(EXERCISE DESCRIPTION):
Hunt through the entries for the word "Loop" and copy each line in which it appears.

(Revision comparison data)
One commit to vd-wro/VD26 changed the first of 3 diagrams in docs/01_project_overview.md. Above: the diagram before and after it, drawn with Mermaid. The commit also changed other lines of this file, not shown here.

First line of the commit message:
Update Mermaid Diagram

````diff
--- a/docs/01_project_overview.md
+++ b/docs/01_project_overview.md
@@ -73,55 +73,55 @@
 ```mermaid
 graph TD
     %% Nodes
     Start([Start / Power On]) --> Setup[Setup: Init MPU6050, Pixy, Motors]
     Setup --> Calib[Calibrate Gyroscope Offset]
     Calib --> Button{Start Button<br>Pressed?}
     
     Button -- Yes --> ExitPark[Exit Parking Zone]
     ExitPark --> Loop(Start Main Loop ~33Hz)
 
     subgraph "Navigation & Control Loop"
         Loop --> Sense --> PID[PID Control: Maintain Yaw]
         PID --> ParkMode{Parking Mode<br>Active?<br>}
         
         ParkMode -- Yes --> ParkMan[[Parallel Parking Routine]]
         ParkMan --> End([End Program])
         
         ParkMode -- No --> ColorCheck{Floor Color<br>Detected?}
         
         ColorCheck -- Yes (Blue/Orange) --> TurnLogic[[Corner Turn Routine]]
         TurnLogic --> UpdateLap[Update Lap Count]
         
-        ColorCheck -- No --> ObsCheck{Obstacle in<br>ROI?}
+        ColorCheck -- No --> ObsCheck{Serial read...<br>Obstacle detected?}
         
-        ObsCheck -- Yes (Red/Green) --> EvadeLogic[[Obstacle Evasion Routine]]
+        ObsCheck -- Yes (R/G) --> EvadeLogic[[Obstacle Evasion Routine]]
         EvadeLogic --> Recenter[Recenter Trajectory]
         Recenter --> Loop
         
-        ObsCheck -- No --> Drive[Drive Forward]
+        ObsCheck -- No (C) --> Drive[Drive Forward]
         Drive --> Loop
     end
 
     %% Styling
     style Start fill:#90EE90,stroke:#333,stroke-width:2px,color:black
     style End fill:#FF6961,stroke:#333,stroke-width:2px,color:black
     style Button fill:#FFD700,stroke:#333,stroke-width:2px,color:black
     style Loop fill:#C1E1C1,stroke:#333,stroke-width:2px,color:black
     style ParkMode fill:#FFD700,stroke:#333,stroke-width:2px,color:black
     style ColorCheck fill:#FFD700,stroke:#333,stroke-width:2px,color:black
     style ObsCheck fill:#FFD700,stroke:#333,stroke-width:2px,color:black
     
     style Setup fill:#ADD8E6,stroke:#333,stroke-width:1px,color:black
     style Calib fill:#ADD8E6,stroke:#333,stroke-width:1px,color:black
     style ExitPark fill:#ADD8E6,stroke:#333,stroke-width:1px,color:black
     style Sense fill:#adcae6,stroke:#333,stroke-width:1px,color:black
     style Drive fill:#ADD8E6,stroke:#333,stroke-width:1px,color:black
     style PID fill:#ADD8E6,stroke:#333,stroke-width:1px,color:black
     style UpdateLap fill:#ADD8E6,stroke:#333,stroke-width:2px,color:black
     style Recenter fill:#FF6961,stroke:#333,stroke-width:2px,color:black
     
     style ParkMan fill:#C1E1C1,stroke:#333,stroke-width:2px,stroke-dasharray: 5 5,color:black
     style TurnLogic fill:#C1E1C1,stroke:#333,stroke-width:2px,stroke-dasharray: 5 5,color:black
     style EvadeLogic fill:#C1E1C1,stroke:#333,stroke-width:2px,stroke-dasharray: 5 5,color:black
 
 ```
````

(OUTPUT OF THE EXERCISE):
     ExitPark --> Loop(Start Main Loop ~33Hz)
     subgraph "Navigation & Control Loop"
         Loop --> Sense --> PID[PID Control: Maintain Yaw]
         Recenter --> Loop
         Drive --> Loop
     style Loop fill:#C1E1C1,stroke:#333,stroke-width:2px,color:black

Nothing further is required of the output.